Exercise directions
Across the listing below, how many lines include the string "that"? Reply with the number alone.
***** Recorded information
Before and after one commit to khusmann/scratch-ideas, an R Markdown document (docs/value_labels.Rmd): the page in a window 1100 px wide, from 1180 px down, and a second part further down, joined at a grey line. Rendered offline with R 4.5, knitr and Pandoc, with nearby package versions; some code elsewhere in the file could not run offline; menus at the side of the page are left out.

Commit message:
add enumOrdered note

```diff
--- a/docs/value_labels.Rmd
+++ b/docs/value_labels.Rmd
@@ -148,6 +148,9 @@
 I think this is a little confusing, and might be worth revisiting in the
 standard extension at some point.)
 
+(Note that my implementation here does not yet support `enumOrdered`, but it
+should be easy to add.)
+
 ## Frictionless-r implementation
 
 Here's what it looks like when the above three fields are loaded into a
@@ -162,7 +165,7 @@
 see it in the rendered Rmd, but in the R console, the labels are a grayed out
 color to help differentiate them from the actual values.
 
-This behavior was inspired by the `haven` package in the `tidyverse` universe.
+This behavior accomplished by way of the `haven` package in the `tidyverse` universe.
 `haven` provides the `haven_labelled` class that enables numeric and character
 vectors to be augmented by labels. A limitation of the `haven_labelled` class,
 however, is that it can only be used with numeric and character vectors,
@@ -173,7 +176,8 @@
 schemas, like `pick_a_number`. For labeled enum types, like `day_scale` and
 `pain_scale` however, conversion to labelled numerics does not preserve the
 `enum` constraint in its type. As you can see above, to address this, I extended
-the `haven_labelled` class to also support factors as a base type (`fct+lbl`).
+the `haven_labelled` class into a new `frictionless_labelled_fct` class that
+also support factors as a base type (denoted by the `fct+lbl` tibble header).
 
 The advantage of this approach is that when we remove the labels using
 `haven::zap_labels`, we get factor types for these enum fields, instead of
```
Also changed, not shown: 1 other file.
**********
***** Recorded information
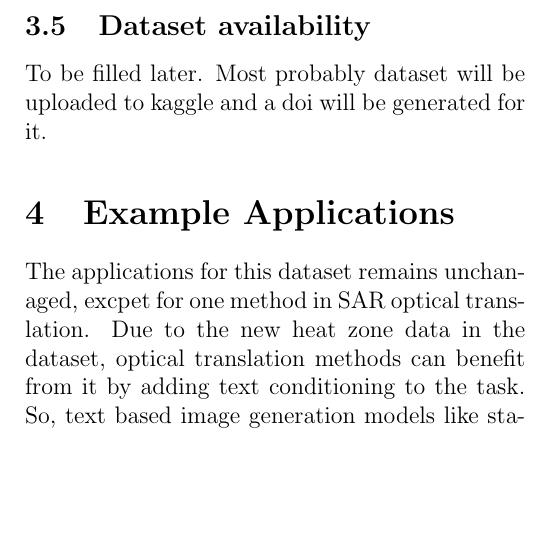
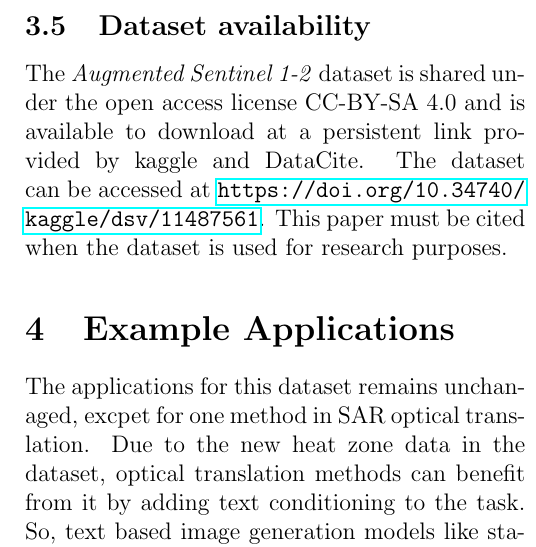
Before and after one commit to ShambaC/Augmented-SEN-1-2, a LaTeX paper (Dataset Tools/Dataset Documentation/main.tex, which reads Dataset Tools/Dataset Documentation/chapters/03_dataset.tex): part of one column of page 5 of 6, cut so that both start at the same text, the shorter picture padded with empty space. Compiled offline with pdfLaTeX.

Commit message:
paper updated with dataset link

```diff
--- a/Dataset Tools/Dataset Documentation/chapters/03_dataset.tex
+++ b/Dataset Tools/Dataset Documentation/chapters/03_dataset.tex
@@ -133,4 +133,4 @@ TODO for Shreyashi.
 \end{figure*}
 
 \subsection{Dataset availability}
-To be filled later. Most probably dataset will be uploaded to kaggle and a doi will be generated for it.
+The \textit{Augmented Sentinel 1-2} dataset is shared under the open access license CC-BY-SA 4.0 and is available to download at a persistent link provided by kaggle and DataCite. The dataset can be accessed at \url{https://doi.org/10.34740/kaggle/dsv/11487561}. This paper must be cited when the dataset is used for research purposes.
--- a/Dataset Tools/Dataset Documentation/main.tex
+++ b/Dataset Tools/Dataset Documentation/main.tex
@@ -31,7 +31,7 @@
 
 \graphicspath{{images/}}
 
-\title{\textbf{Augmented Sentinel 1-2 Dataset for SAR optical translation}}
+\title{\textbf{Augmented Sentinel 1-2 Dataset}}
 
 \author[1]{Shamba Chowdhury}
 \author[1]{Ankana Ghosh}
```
**********
Written response
6